Secretary Williams’ announcement came after the “Yes for Health and Safety Over Fracking” coalition submitted more than 200,000 signatures supporting initiatives 75 and 78 last month. Though the coalition submitted more than the required amount of signatures to qualify, the Secretary of State’s office cited the review of a random sample from the total amount submitted in its decision on the initiatives. The coalition has 30 days to appeal Secretary William’s decision in the Denver District Court.

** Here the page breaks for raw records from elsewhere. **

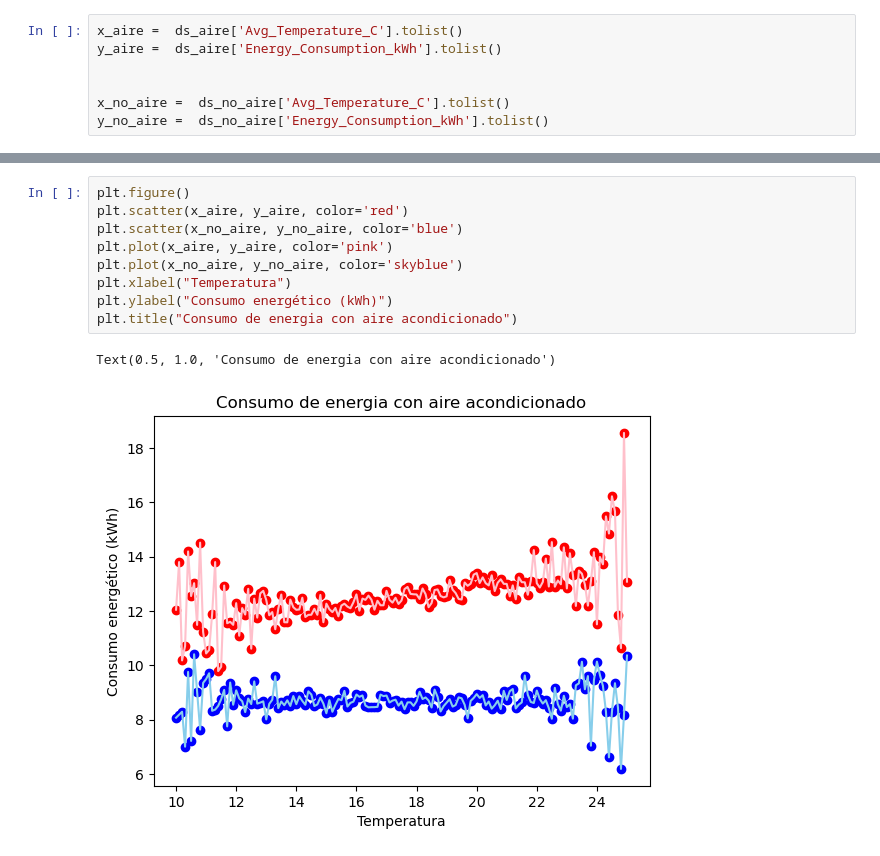
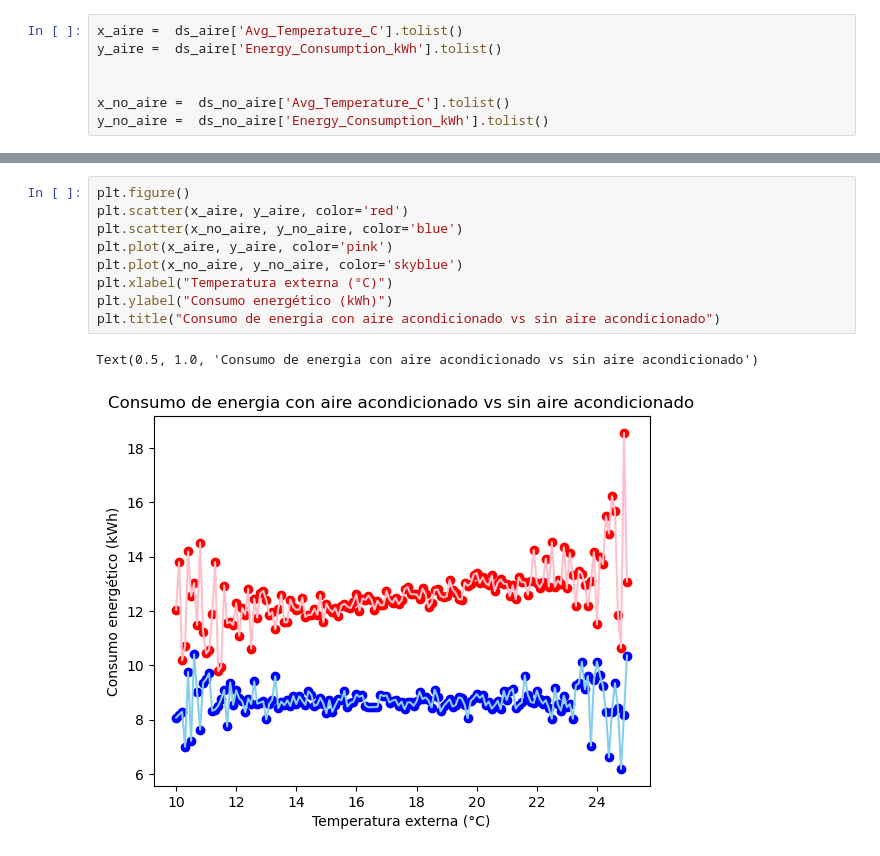
Before and after one commit to Miguelx28/M-todos-Num-ricos-2025-b, a Jupyter notebook: Codigo/Notebook.ipynb, the cells around one changed output, grey strips where cells are left out. Drawn from its saved outputs; the diff is of its cells as text.

```diff
--- a/Codigo/Notebook.ipynb
+++ b/Codigo/Notebook.ipynb
@@ -210,12 +210,12 @@ Text(0.5, 1.0, 'Consumo de energia sin aire acondicionado')
 # %%
 plt.figure()
 plt.scatter(x_aire, y_aire, color='red')
 plt.scatter(x_no_aire, y_no_aire, color='blue')
 plt.plot(x_aire, y_aire, color='pink')
 plt.plot(x_no_aire, y_no_aire, color='skyblue')
-plt.xlabel("Temperatura")
+plt.xlabel("Temperatura externa (°C)")
 plt.ylabel("Consumo energético (kWh)")
-plt.title("Consumo de energia con aire acondicionado")
+plt.title("Consumo de energia con aire acondicionado vs sin aire acondicionado")
 # %% [output]
-Text(0.5, 1.0, 'Consumo de energia con aire acondicionado')
+Text(0.5, 1.0, 'Consumo de energia con aire acondicionado vs sin aire acondicionado')
-[figure, old version]
+[figure, new version]
```
Also changed, not shown: parts of 3 cells of this notebook.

“Fracking is a serious danger, not only to the people in the homes, schools, and hospitals less than a block’s distance from fracking wells in our state, but to the future of our climate,” said Gina Hardin, Board Chair of 350 Colorado. “Colorado is experiencing climate change right now, from the shortening of the ski season upon which much of our economy is based; the beetle kill that has ravaged much of our forests and scenery; and record wildfires, droughts and floods in the last few years. For any chance of curbing these impacts and preventing worse, we have to stop fracking and keep fossil fuels in the ground. The power and support we’ve built here over the past few months shows that we can make this happen.”
Fossil fuel companies have given nearly 90 percent of the $15 million in contributions received by the campaign against initiatives 75 and 78. Anadarko Petroleum Corp and Noble Energy Inc alone gave $10.5 million to efforts discouraging Coloradans from signing to put fracking on the ballot. The American Petroleum Institute also funded consulting work for the Vote No on 75/78 campaigns.
In May, as part of a global wave of action to Break Free from fossil fuels, hundreds of people protested an auction of public lands for fracking in Lakewood, Colorado. Days later, several hundred people gathered in Thornton, Colorado, to shut down a fracking site located across the street from a school and residential homes. Following these actions, the “Yes for Health And safety Over Fracking” coalition collected the more than 200,000 signatures in support of initiatives 75 and 78, which were submitted to the Secretary of State earlier in August.
Photos by Chris Allred:
Contact: Dani Heffernan, 350 Action, (305) 992-1544